What this task involves | Each line that holds the string "Landing" counts once. Say how many such lines the entries have, giving the number only.

Records |
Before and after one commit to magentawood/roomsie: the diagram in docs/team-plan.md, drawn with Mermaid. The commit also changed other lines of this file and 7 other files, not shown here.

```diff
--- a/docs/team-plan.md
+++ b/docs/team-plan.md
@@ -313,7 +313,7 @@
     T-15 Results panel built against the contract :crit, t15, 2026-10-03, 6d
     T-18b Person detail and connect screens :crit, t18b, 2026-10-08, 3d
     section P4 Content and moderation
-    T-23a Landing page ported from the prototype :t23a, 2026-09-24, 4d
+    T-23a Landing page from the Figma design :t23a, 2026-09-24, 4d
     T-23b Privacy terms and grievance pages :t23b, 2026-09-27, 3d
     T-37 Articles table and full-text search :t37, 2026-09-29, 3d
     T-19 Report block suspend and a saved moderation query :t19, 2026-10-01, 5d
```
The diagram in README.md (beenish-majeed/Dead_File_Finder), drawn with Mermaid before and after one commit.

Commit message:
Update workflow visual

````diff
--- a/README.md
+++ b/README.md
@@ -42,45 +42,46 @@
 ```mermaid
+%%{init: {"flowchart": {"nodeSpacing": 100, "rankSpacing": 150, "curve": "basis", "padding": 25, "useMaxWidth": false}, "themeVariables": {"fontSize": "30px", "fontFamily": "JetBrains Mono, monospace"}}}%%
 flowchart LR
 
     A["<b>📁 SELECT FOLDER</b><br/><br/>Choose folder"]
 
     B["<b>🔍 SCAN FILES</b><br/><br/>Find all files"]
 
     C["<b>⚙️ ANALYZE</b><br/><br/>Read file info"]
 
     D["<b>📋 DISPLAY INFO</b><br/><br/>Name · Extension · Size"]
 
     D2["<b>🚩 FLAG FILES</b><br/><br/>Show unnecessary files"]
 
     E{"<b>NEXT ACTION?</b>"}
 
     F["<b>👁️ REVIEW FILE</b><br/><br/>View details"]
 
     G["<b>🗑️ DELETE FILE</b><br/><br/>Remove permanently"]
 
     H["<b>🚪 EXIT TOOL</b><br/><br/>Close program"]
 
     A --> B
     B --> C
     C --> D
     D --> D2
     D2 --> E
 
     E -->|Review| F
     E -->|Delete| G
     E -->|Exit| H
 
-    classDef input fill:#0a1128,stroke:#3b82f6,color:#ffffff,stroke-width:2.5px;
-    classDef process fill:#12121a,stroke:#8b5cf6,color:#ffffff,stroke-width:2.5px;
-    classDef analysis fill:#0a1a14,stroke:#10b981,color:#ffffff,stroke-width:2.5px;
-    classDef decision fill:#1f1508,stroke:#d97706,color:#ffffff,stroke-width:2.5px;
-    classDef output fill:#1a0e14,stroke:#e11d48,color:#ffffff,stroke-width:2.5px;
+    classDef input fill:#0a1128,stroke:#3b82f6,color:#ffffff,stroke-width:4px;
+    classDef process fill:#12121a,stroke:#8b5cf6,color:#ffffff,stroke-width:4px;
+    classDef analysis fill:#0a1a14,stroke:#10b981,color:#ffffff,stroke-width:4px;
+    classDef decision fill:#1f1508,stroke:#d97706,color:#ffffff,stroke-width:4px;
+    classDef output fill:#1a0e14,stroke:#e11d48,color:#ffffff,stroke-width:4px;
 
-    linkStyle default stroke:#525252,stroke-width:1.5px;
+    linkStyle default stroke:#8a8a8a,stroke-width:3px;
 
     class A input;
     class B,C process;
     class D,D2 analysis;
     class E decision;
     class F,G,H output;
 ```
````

Exercise response | 2